▶ **Task prompt**
So long as no pictures are carried over, output the records below exactly.

▶ **Study material**
----

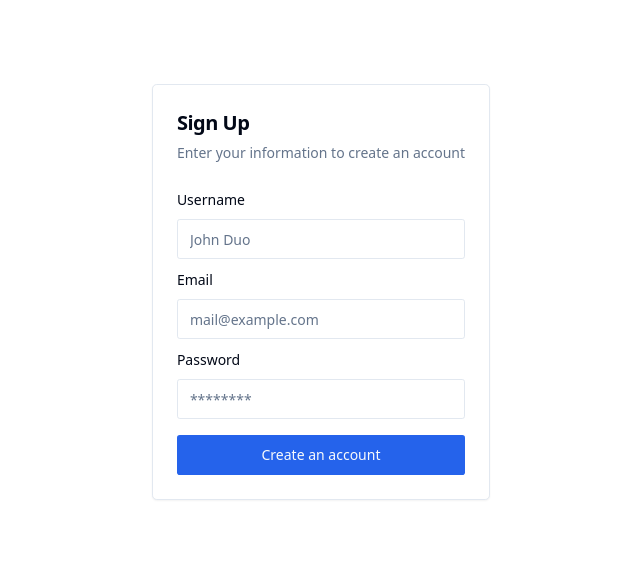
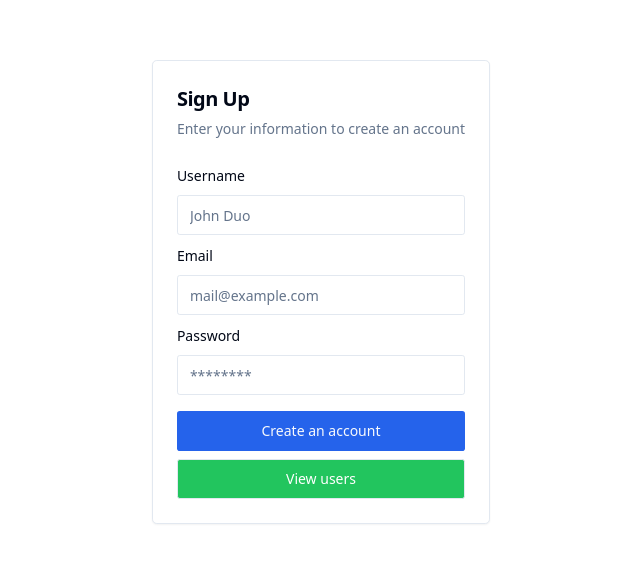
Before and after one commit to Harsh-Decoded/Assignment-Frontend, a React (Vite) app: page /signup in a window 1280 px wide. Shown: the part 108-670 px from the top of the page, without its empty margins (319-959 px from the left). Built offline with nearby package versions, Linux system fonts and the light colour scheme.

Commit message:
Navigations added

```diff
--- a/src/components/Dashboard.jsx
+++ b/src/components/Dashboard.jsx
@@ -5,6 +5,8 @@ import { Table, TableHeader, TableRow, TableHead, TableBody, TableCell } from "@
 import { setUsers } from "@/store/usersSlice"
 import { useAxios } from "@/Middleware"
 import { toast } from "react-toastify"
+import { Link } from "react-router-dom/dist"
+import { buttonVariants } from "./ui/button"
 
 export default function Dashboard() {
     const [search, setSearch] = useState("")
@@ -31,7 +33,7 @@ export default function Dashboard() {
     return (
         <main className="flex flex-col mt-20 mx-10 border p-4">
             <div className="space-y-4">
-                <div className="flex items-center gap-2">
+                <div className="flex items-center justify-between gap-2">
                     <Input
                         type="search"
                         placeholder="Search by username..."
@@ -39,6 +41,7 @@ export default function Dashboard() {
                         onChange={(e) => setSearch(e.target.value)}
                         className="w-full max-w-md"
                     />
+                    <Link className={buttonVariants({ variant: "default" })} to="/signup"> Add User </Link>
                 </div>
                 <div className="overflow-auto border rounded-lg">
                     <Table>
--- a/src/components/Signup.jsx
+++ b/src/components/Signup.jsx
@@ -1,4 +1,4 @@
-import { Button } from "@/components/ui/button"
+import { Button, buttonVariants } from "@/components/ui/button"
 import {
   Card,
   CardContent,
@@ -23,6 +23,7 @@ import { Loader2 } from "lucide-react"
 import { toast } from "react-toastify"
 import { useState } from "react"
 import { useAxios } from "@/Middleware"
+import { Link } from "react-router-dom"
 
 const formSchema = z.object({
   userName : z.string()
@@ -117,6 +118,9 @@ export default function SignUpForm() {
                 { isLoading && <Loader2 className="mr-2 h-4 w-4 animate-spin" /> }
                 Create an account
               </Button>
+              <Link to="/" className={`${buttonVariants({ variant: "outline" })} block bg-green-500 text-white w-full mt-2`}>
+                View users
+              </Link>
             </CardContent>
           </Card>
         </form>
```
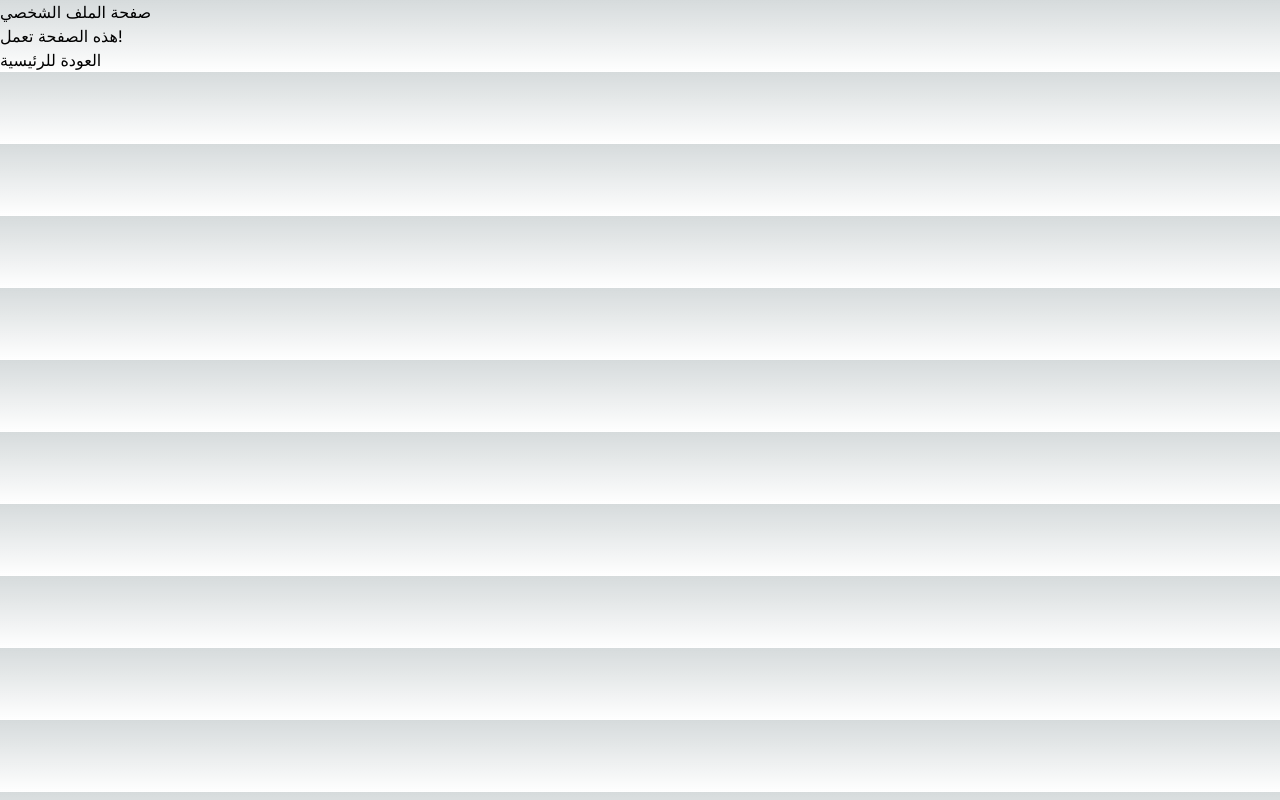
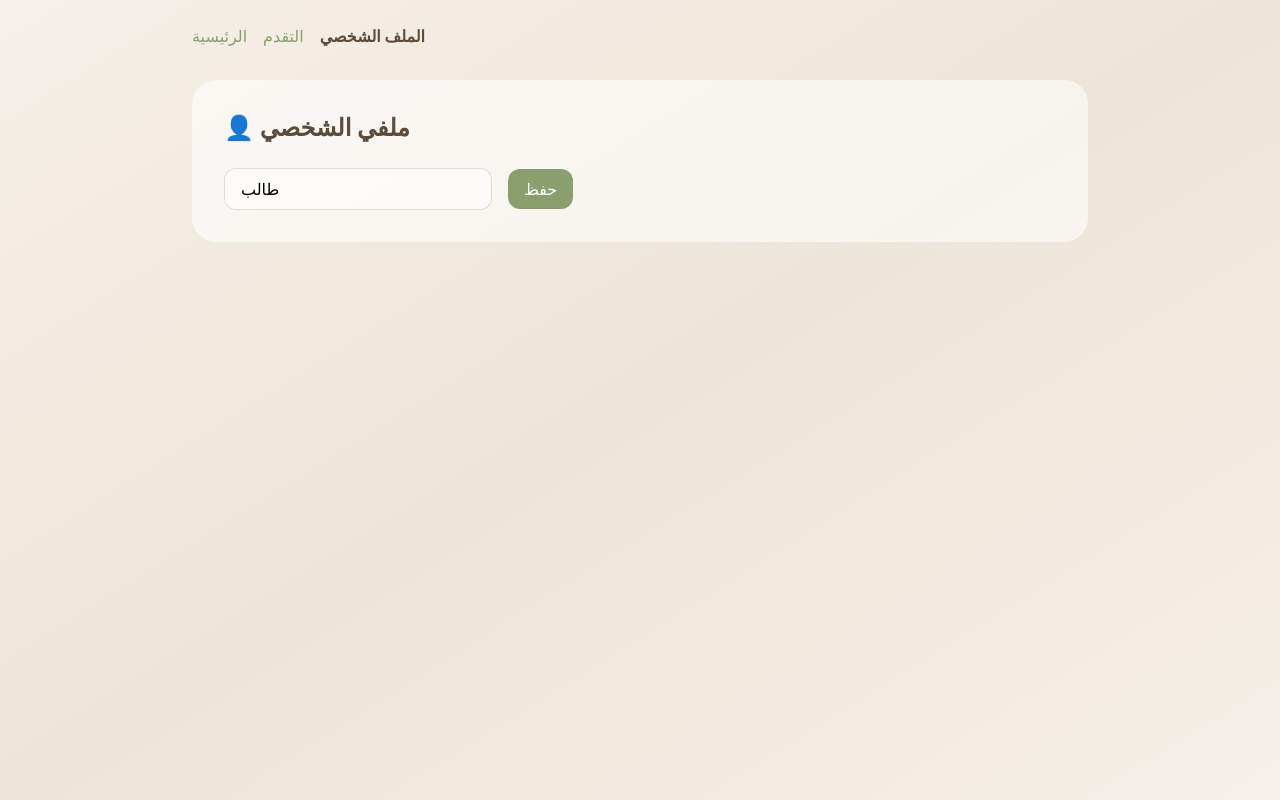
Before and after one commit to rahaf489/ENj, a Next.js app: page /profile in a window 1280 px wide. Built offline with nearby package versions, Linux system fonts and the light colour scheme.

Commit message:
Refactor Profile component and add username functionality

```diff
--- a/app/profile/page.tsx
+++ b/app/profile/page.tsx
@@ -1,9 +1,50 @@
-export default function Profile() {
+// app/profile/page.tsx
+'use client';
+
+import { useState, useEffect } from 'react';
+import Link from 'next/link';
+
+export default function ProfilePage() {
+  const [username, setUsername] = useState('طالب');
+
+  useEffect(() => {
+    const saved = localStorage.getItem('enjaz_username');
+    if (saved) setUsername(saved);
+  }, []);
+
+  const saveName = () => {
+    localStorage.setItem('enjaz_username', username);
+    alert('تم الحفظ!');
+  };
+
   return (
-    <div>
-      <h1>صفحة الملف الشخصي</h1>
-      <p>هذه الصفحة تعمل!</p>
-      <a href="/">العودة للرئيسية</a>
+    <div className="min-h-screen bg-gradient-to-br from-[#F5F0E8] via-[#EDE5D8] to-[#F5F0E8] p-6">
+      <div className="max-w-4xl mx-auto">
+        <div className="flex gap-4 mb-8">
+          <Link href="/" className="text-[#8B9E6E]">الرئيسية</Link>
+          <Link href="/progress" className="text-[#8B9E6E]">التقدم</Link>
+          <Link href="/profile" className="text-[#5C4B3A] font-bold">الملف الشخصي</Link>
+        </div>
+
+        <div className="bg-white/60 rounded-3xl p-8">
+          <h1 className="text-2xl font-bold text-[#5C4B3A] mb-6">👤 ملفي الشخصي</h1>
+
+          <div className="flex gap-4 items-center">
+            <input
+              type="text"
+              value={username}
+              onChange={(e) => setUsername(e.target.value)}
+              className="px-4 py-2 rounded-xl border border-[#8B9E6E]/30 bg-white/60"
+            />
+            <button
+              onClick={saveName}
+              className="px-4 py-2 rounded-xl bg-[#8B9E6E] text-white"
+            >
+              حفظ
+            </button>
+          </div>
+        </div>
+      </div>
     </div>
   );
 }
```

----

▶ **Task solution**
Before and after one commit to Harsh-Decoded/Assignment-Frontend, a React (Vite) app: page /signup in a window 1280 px wide. Shown: the part 108-670 px from the top of the page, without its empty margins (319-959 px from the left). Built offline with nearby package versions, Linux system fonts and the light colour scheme.

Commit message:
Navigations added

```diff
--- a/src/components/Dashboard.jsx
+++ b/src/components/Dashboard.jsx
@@ -5,6 +5,8 @@ import { Table, TableHeader, TableRow, TableHead, TableBody, TableCell } from "@
 import { setUsers } from "@/store/usersSlice"
 import { useAxios } from "@/Middleware"
 import { toast } from "react-toastify"
+import { Link } from "react-router-dom/dist"
+import { buttonVariants } from "./ui/button"
 
 export default function Dashboard() {
     const [search, setSearch] = useState("")
@@ -31,7 +33,7 @@ export default function Dashboard() {
     return (
         <main className="flex flex-col mt-20 mx-10 border p-4">
             <div className="space-y-4">
-                <div className="flex items-center gap-2">
+                <div className="flex items-center justify-between gap-2">
                     <Input
                         type="search"
                         placeholder="Search by username..."
@@ -39,6 +41,7 @@ export default function Dashboard() {
                         onChange={(e) => setSearch(e.target.value)}
                         className="w-full max-w-md"
                     />
+                    <Link className={buttonVariants({ variant: "default" })} to="/signup"> Add User </Link>
                 </div>
                 <div className="overflow-auto border rounded-lg">
                     <Table>
--- a/src/components/Signup.jsx
+++ b/src/components/Signup.jsx
@@ -1,4 +1,4 @@
-import { Button } from "@/components/ui/button"
+import { Button, buttonVariants } from "@/components/ui/button"
 import {
   Card,
   CardContent,
@@ -23,6 +23,7 @@ import { Loader2 } from "lucide-react"
 import { toast } from "react-toastify"
 import { useState } from "react"
 import { useAxios } from "@/Middleware"
+import { Link } from "react-router-dom"
 
 const formSchema = z.object({
   userName : z.string()
@@ -117,6 +118,9 @@ export default function SignUpForm() {
                 { isLoading && <Loader2 className="mr-2 h-4 w-4 animate-spin" /> }
                 Create an account
               </Button>
+              <Link to="/" className={`${buttonVariants({ variant: "outline" })} block bg-green-500 text-white w-full mt-2`}>
+                View users
+              </Link>
             </CardContent>
           </Card>
         </form>
```
Before and after one commit to rahaf489/ENj, a Next.js app: page /profile in a window 1280 px wide. Built offline with nearby package versions, Linux system fonts and the light colour scheme.

Commit message:
Refactor Profile component and add username functionality

```diff
--- a/app/profile/page.tsx
+++ b/app/profile/page.tsx
@@ -1,9 +1,50 @@
-export default function Profile() {
+// app/profile/page.tsx
+'use client';
+
+import { useState, useEffect } from 'react';
+import Link from 'next/link';
+
+export default function ProfilePage() {
+  const [username, setUsername] = useState('طالب');
+
+  useEffect(() => {
+    const saved = localStorage.getItem('enjaz_username');
+    if (saved) setUsername(saved);
+  }, []);
+
+  const saveName = () => {
+    localStorage.setItem('enjaz_username', username);
+    alert('تم الحفظ!');
+  };
+
   return (
-    <div>
-      <h1>صفحة الملف الشخصي</h1>
-      <p>هذه الصفحة تعمل!</p>
-      <a href="/">العودة للرئيسية</a>
+    <div className="min-h-screen bg-gradient-to-br from-[#F5F0E8] via-[#EDE5D8] to-[#F5F0E8] p-6">
+      <div className="max-w-4xl mx-auto">
+        <div className="flex gap-4 mb-8">
+          <Link href="/" className="text-[#8B9E6E]">الرئيسية</Link>
+          <Link href="/progress" className="text-[#8B9E6E]">التقدم</Link>
+          <Link href="/profile" className="text-[#5C4B3A] font-bold">الملف الشخصي</Link>
+        </div>
+
+        <div className="bg-white/60 rounded-3xl p-8">
+          <h1 className="text-2xl font-bold text-[#5C4B3A] mb-6">👤 ملفي الشخصي</h1>
+
+          <div className="flex gap-4 items-center">
+            <input
+              type="text"
+              value={username}
+              onChange={(e) => setUsername(e.target.value)}
+              className="px-4 py-2 rounded-xl border border-[#8B9E6E]/30 bg-white/60"
+            />
+            <button
+              onClick={saveName}
+              className="px-4 py-2 rounded-xl bg-[#8B9E6E] text-white"
+            >
+              حفظ
+            </button>
+          </div>
+        </div>
+      </div>
     </div>
   );
 }
```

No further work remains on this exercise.